From the seemingly tame subject of the Oxford English Dictionary (The Professor and the Madman; The Meaning of Everything) to the large and explosive (Krakatoa; A Crack in the Edge of the World), Simon Winchester writes “just the kind of creative nonfiction that elevates a seemingly arcane topic into popular fare” (Booklist).
Jeffrey Zaslow was a journalist for The Wall Street Journal and also an advice columnist. He wrote thoughtful, serious, tender books about women’s lives, including The Girls From Ames and The Magic Room, and co-wrote a number of other books, including The Last Lecture by Randy Pausch and Gabby: A Story of Courage and Hope with Gabrielle Giffords and Mark Kelly.
Joan Didion: There are too many books to list here, but try her memoirs, The Year of Magical Thinking or Blue Nights, or the collection We Tell Ourselves Stories in Order to Live.
Jonathan Franzen is better known as a novelist (The Corrections, Freedom, Purity), but his essays are both thoughtful and thought-provoking; he has the ability to make any topic (birdwatching; the postal service in Chicago) interesting. Try How to Be Alone, The Discomfort Zone, or Farther Away.
Elizabeth Gilbert: Probably still best known for Eat, Pray, Love, Gilbert has also written Committed: A Skeptic Makes Peace with Marriage and, more recently, Big Magic: Creative Living Without Fear. She is also the author of the novel The Signature of All Things.
Nick Hornby: In addition to writing novels and screenplays (e.g. High Fidelity), Hornby has written a decade’s worth of “Stuff I’ve Been Reading” columns for The Believer. They’re collected in Ten Years in the Tub.
Stephen King: King is best known for his novels, of course, but his book On Writing: A Memoir of the Craft is “a blend of memoir and craft” that makes for fascinating reading whether or not you ever plan to become a writer yourself.
Caitlin Moran: Colorful British feminist writer Moran wrote the hilarious bestseller How to Be A Woman, as well as essay collections Moranthology and Moranifesto. She is also the author of the novel How to Build A Girl.
Ann Patchett: Beloved novelist Ann Patchett brings the same wise, considered approach and deep understanding of people to her nonfiction writing. This Is The Story of A Happy Marriage is a collection not to be missed.
Gretchen Rubin: The Happiness Project was a year-long personal project supported with research; it’s a memoir only a very “Type A” person could write, and may lead to other interesting academic reading. Rubin followed up the success of that book with Happier At Home and Better Than Before.
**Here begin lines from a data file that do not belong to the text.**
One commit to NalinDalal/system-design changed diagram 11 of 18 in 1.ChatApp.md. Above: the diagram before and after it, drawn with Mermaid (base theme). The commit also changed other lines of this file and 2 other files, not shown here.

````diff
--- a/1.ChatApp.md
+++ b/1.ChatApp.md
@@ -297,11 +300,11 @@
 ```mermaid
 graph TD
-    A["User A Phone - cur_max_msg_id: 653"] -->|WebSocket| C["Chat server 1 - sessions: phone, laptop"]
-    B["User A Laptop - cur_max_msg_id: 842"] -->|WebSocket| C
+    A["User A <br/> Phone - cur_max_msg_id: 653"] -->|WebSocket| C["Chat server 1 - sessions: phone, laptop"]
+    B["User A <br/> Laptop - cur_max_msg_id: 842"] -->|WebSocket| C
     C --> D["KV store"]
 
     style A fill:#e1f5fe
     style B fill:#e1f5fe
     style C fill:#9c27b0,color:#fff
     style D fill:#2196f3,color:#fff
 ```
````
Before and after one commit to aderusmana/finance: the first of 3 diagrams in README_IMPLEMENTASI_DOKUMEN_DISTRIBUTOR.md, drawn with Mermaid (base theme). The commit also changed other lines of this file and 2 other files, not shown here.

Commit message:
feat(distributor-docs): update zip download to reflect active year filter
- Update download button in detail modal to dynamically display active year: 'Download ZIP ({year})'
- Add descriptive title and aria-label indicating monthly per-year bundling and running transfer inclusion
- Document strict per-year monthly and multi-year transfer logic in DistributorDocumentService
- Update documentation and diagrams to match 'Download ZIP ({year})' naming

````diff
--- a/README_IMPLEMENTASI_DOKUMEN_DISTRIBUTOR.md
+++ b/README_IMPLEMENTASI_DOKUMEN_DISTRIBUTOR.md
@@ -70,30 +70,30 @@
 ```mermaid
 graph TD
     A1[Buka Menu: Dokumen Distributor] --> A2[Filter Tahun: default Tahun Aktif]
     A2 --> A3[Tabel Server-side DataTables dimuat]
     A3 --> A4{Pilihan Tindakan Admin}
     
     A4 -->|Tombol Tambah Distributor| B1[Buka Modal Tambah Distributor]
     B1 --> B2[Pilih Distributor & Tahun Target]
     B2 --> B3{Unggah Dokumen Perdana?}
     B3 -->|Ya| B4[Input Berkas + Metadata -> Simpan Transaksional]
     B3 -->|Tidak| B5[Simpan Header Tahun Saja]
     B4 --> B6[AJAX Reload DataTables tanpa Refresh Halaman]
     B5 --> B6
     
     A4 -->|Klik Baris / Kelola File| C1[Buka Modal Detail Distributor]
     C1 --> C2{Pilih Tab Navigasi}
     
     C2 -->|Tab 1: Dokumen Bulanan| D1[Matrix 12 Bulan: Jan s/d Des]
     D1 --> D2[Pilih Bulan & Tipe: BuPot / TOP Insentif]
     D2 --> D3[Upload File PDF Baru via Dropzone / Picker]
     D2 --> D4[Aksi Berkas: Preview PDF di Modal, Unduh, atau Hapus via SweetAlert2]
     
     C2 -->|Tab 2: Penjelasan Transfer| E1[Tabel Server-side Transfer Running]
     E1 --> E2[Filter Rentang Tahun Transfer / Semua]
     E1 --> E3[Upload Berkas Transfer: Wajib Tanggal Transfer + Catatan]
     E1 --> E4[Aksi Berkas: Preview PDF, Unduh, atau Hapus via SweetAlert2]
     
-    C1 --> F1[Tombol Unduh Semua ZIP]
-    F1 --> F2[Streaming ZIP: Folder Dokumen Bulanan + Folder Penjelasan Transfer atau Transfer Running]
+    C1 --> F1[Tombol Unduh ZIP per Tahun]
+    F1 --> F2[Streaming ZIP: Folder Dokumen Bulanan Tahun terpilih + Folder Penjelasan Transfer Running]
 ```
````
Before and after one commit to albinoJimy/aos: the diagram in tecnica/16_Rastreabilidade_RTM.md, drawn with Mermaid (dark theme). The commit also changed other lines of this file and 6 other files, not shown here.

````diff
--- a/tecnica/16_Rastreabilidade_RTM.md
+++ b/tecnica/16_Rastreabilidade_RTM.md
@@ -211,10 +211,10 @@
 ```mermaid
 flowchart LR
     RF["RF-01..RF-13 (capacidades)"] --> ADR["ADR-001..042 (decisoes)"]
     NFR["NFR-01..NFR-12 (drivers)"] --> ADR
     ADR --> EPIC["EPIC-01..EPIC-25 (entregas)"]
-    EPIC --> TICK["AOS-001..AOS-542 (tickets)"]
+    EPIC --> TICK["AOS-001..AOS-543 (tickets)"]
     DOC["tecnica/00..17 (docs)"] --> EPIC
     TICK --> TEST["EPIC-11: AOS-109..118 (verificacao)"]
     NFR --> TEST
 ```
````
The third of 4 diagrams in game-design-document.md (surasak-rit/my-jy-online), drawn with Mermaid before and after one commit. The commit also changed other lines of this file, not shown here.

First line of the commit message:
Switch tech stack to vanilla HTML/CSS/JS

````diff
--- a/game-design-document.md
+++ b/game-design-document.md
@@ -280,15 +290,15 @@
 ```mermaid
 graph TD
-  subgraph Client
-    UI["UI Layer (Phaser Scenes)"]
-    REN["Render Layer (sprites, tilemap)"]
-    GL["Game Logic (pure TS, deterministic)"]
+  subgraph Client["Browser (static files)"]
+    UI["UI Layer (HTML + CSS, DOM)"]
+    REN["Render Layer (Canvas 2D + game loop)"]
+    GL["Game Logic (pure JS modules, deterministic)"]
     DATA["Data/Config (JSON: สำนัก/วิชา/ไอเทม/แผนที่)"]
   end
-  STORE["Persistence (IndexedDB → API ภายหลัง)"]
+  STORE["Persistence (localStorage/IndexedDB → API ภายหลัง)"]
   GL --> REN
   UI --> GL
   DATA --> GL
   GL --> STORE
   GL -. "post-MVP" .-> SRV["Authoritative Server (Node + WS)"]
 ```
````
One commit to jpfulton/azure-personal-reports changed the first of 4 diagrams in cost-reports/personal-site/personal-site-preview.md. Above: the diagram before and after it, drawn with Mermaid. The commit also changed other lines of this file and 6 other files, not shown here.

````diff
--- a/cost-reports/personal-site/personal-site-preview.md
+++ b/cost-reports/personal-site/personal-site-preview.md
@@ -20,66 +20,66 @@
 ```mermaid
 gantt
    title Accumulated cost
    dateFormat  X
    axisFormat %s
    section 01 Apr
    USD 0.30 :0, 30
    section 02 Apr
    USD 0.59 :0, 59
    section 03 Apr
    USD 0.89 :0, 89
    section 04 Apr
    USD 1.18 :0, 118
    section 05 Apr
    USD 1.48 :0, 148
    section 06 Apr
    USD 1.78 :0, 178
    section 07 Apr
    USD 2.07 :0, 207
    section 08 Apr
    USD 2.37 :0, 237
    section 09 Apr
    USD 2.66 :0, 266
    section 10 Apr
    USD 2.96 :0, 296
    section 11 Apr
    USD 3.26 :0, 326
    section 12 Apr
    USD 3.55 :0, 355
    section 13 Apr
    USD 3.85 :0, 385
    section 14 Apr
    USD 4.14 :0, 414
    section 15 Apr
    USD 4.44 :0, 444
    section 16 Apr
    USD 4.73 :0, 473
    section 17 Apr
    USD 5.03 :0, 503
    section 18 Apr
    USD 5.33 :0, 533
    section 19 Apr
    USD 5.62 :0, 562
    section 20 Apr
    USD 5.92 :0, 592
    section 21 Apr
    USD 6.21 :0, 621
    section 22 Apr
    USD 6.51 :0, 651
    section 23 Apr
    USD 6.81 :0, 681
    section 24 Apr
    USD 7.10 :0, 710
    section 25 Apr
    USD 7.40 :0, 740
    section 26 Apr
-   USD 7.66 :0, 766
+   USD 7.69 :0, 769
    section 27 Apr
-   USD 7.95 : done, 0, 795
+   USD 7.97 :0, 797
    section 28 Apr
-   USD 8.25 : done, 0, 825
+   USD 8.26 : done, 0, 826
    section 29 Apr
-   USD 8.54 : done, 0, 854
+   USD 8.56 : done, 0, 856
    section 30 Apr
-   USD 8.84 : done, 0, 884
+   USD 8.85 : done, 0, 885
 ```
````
Cheryl Strayed: You know her as the author of Wild, but she also spent time as the advice columnist “Dear Sugar”; many of her columns were collected and published as Tiny Beautiful Things.
What are your favorite nonfiction books or authors? Which ones on this list are new and interesting to you?